1. Preserving Bintan Island’s Flora and Fauna
One reason Bintan has grown in popularity amongst tourists in recent years is its rich and diverse flora and fauna. With vegetation mostly left untouched, the tropical rainforests and mangrove forests on the island are lush with unique plant and animal species. In fact, Bintan is home to many endemic wildlife such as birds, mammals, reptiles, and amphibians which are protected by the law against illegal poaching.
2. Dugong and Seagrass Conservation Program
Since 2008, numerous studies have been made on seagrass habitat in Bintan regency and from these studies, a discovery in the existence of dugongs, a marine mammal with a fluked tail, in the area has been made. Unfortunately, dugong is classified as a species vulnerable to extinction.

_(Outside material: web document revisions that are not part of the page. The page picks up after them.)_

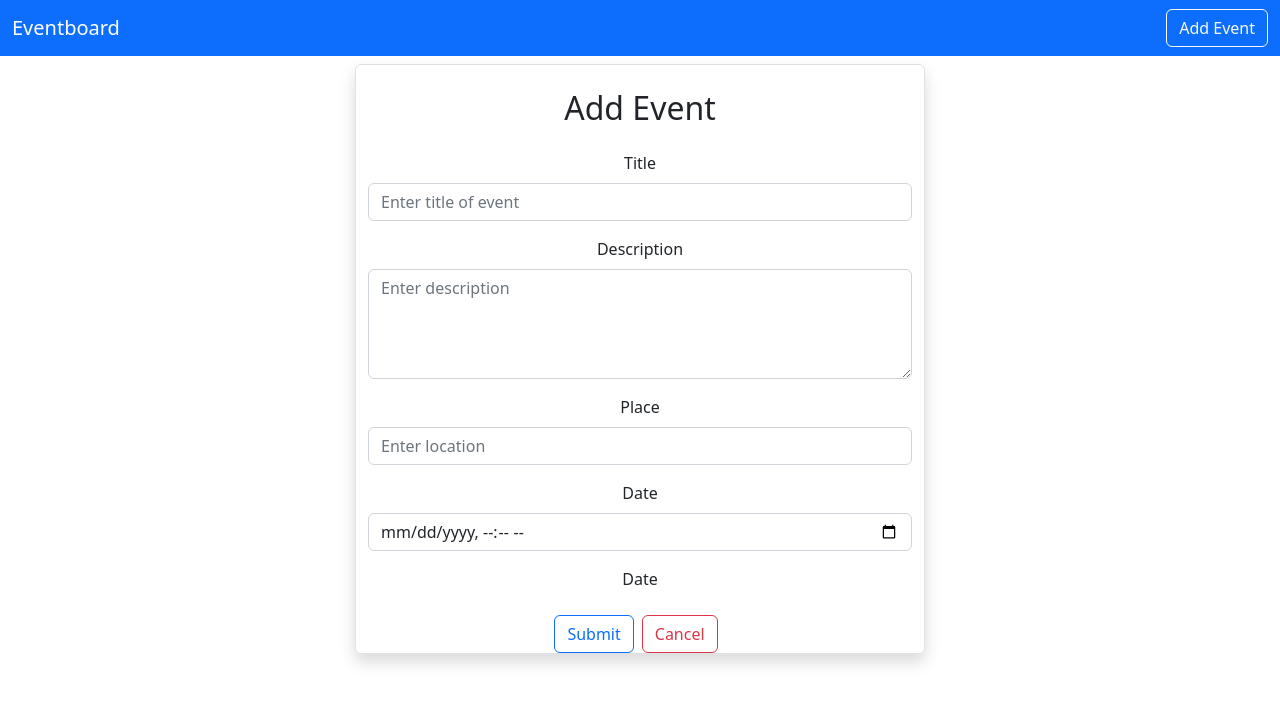
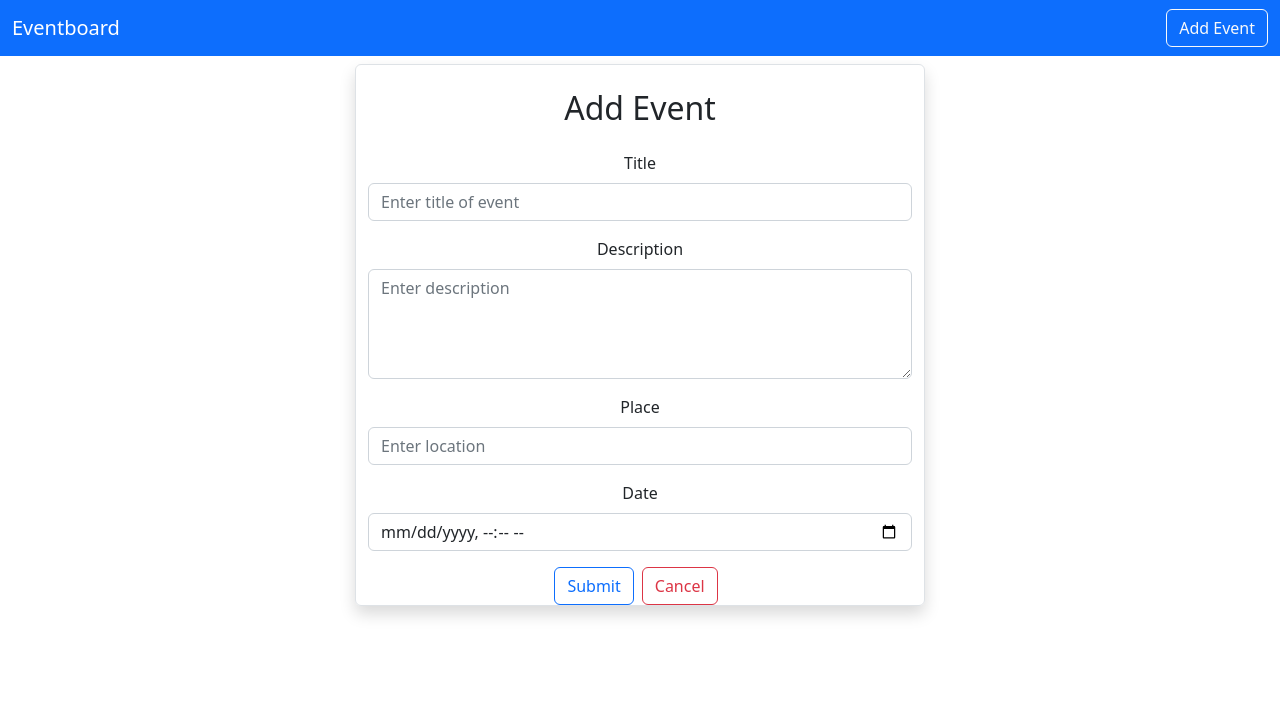
Before and after one commit to MimiMari/frontend-eventboard, a React (Create React App) app: page /addevent in a window 1280 px wide. Shown: the top 704 px of the page. Built offline with nearby package versions, Linux system fonts and the light colour scheme.

Commit message:
code duplicate of date deleted

```diff
--- a/src/event/AddEvent.js
+++ b/src/event/AddEvent.js
@@ -85,11 +85,6 @@ export default function AddEvent() {
                     onChange={(e)=>onInputChange(e)}
                     />
                 </div>
-                <div className='mb-3'>
-                 <label htmlFor='Date' className='form-label'>
-                    Date
-                    </label>
-                </div>
                 <button type='submit' className='btn btn-outline-primary'>
                     Submit
                 </button>
```
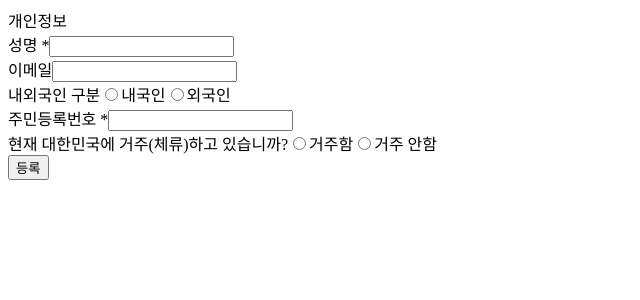
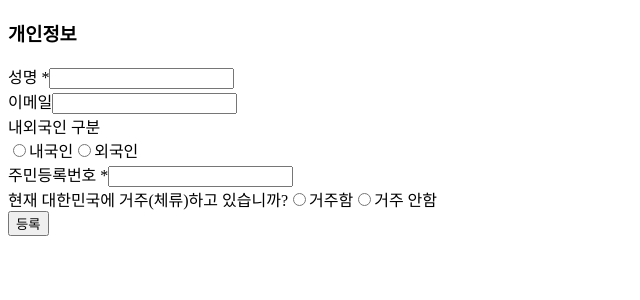
Before and after one commit to parkjunyoung/heum-tax, a React (Create React App) app: page /employment/form/add in a window 1280 px wide. Shown: the top 300 px of the page, without its empty margins (0-640 px from the left). Built offline with nearby package versions, Linux system fonts and the light colour scheme.

Commit message:
header h3 적용

```diff
--- a/src/features/employees/Form.js
+++ b/src/features/employees/Form.js
@@ -12,7 +12,7 @@ export default function Form(){
 
   return <div className="demo-block demo-box demo-layout">
     <form action="" onSubmit={handleSubmit(onSubmit)}>
-      개인정보
+      <h3>개인정보</h3>
 
       <div className="el-form-item">
         성명 *
@@ -35,7 +35,7 @@ export default function Form(){
 
 
       <div className="el-form-item">
-        내외국인 구분
+        내외국인 구분 <br/>
         <input name="isDometic" type="radio" id="isDometic1" value="내국인" {...register("isDometic")}/>
         <label htmlFor="isDometic1">내국인</label>
 
```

Not only are they threatened by habitat destruction, but they are also often victims of accidental entanglement in fishing nets.
As such, in a joint collaboration between the Ministry of Maritime Affairs and Fisheries
(MMAF), Indonesian Institute of Sciences (LIPI), Bogor Agricultural University (IPB),
World Wildlife Fund (WWF Indonesia), and the Global Environment Facility (GEF), efforts have been made to conserve the dugong and their habitat to ensure that these species of marine mammals do not go extinct.
Tourism in Bintan remains as one of the best avenues for regional income that can contribute to conserving the dugong and seagrass ecosystems.
3. Ecology Supports the Development of Marine Tourism
With 96 per cent of the Riau Islands Province (where Bintan is located) consisting of open seas, it is no surprise that marine tourism is one of the main attractions of tourism on Bintan Island. In fact, Bintan accounts for the third largest number of foreign tourists in Indonesia.
There are numerous beaches stretching across the island that each have their own unique charms. On the eastern shores of Bintan Island, there is the Trikora Beach with towering palm trees, sandy white beaches and crystal-clear waters. Just across from Trikora Beach is the White Sands Island, a private island surrounded on all sides by water so blue and clear you could see marine life flitting and swimming in the waters.
Together with ecology and sustainable development, the aim is to increase the visit of local and foreign tourists while preventing pollution and maintaining the ecological quality of Bintan Island.
4. Unique Traditions Supported by Ecology
Bintan is rich in culture and heritage. One of the most unique tribes in the area is the sea tribe, an indigenous, nomadic tribe that lives in small boats and travels from one place to another, never settling. With a life that revolves around the sea, they source for food from the ocean and sail the waters surrounding the Riau Islands, very rarely coming to land.
Panglong Village, Berkakit located on the north-eastern tip of Bintan Island, is actually a village built by the Indonesia government to entice the sea tribe to return to land. The village is now occupied by direct descendants of the old sea tribe.
In addition, there is also the manungkah tradition, a tradition of looking for shellfish using wooden boards (also known as mudflat surfing) that is steeped in the history of the people from Gisi Village. Sourcing for shellfish is one of their livelihoods and the tradition of manungkah was passed down from generation to generation amongst the villagers.
As Bintan Island perseveres in its efforts to develop sustainably while protecting its peoples’ culture and heritage, The ANMON Resort Bintan also strives to do its part in making a positive difference on the ecology and environment on Bintan.